[[ Supplied records open ]]

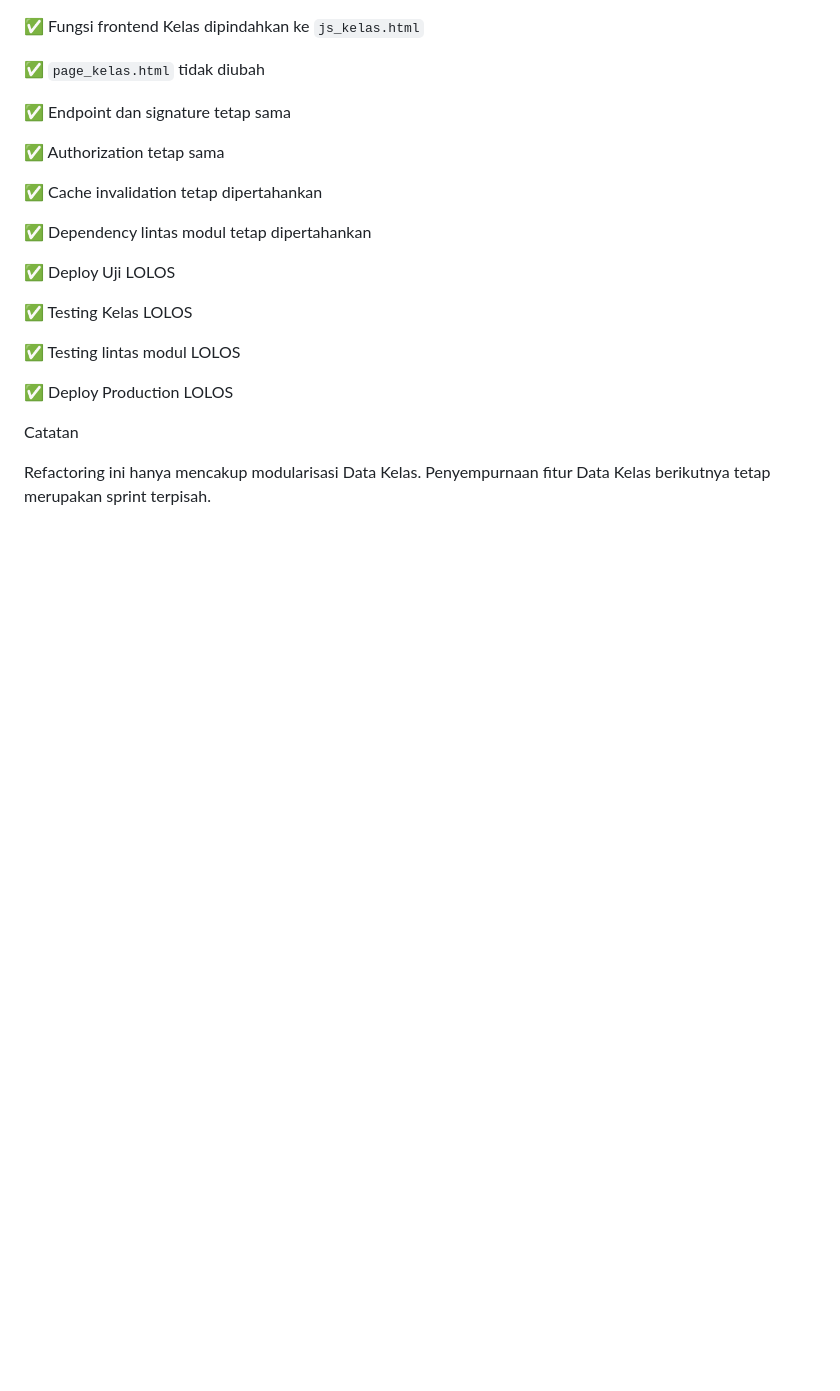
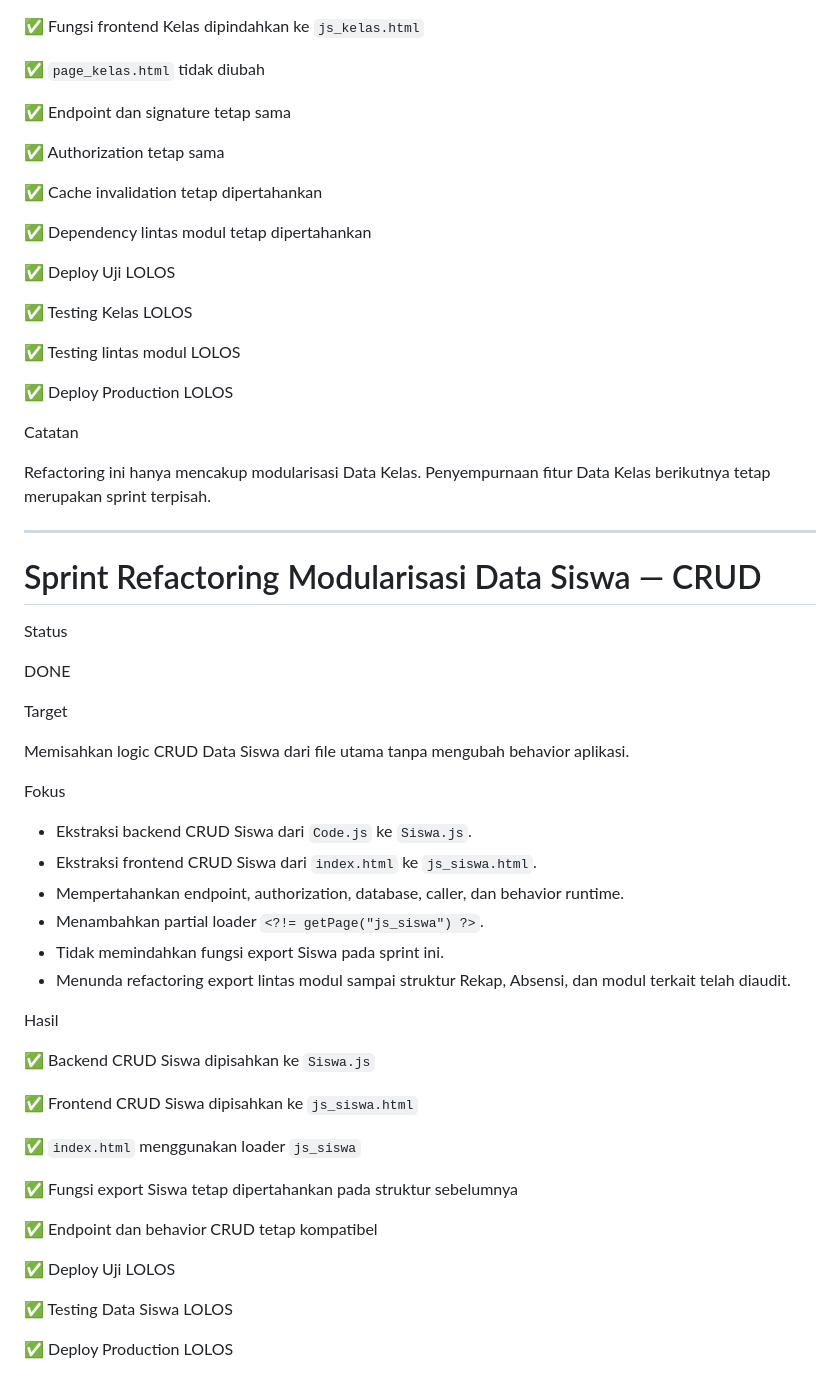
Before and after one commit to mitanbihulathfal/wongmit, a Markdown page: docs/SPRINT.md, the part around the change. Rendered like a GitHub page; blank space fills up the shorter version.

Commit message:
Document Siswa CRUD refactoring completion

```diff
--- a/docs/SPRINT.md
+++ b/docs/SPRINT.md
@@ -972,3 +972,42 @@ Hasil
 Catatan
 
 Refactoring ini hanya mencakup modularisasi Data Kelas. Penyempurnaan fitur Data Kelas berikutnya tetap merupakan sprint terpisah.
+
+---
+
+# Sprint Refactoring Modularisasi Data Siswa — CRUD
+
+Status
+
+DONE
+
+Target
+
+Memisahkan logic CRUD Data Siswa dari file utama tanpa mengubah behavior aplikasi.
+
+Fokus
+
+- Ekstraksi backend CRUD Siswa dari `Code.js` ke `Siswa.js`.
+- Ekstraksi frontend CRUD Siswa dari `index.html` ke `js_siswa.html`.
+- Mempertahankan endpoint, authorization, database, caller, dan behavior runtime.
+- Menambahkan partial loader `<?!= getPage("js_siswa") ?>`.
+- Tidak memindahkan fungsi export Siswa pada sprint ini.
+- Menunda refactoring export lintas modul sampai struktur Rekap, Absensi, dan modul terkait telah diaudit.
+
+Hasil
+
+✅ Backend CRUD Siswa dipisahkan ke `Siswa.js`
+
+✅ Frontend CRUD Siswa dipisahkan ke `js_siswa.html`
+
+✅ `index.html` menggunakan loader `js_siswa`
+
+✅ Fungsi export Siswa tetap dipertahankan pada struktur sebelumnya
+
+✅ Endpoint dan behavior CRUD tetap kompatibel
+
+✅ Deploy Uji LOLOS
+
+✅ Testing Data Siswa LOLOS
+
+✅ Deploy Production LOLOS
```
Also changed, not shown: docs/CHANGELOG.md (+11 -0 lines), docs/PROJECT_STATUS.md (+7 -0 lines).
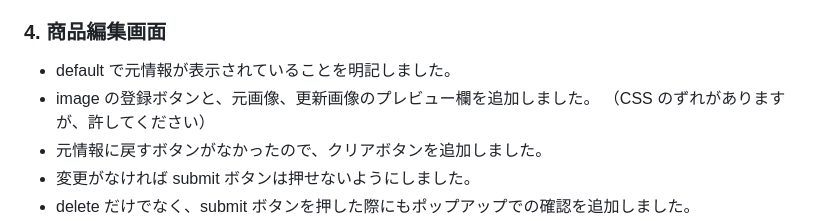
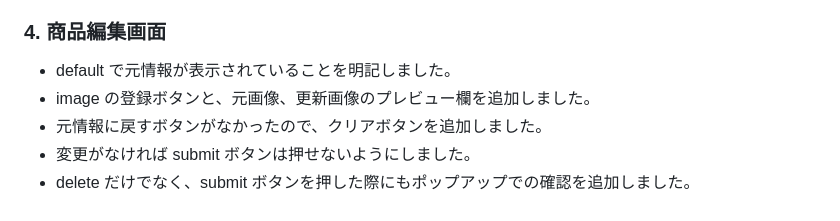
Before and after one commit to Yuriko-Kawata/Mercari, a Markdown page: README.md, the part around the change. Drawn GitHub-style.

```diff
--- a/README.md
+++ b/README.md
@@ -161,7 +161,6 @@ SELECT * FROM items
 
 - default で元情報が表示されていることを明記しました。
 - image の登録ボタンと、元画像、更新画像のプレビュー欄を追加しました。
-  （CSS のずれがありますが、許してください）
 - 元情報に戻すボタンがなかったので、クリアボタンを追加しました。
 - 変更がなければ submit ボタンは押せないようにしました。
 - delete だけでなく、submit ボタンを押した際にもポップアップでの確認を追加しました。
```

[[ Supplied records closed ]]
[[ Supplied records open ]]

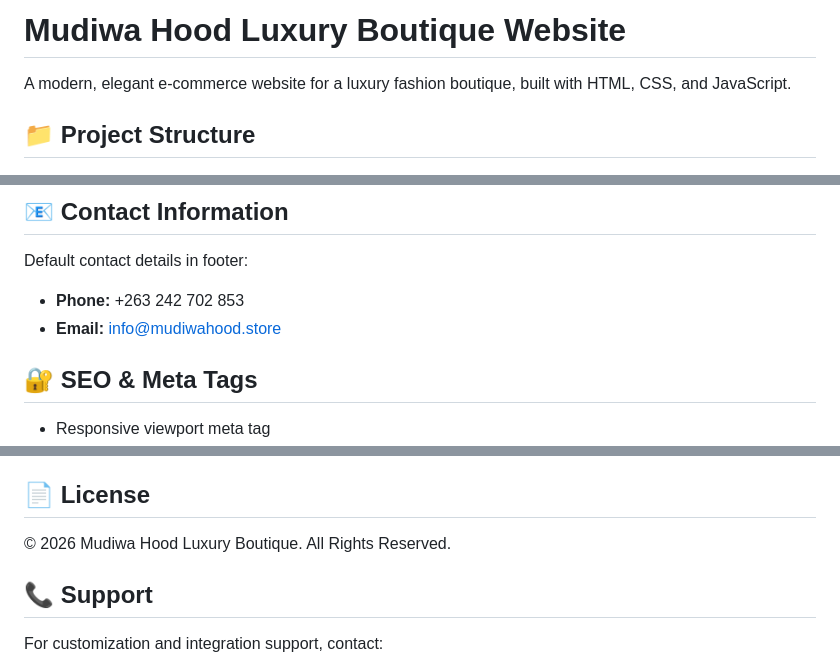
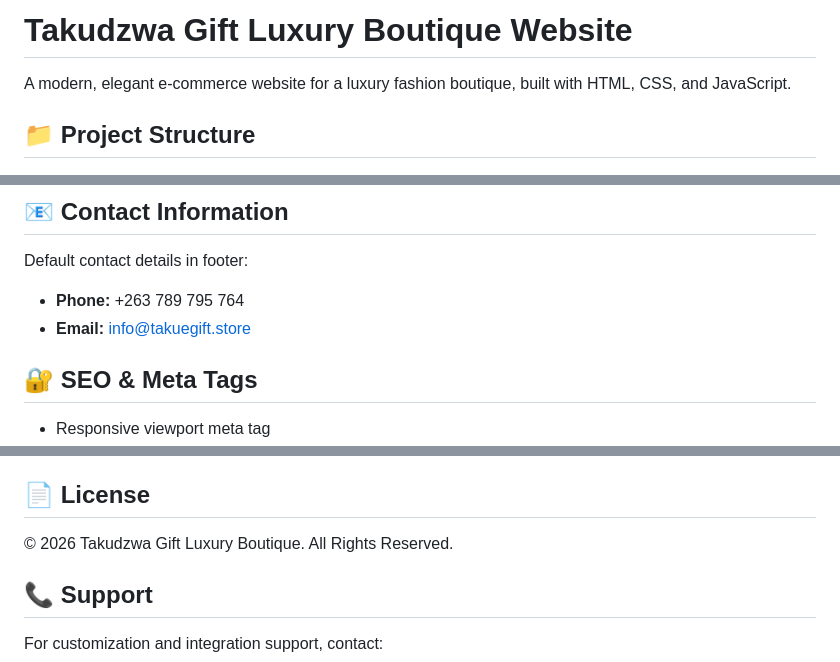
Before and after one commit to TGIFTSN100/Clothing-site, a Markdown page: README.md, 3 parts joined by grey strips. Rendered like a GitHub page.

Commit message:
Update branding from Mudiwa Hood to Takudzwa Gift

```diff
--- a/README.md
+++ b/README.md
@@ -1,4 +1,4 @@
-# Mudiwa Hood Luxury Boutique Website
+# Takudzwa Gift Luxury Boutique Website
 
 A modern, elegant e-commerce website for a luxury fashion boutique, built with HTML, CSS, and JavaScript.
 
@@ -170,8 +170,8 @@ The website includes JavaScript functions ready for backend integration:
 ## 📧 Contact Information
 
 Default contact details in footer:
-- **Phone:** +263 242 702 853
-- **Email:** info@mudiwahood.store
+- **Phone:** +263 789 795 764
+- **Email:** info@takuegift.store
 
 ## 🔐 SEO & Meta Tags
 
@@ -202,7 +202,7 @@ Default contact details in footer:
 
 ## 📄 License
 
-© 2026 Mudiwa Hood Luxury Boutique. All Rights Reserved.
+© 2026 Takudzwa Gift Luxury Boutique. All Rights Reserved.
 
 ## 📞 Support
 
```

[[ Supplied records closed ]]

**Work request**
Find the word "loader" in the entries above. Copy every line that has it.

**Your response**
+- Menambahkan partial loader `<?!= getPage("js_siswa") ?>`.
+✅ `index.html` menggunakan loader `js_siswa`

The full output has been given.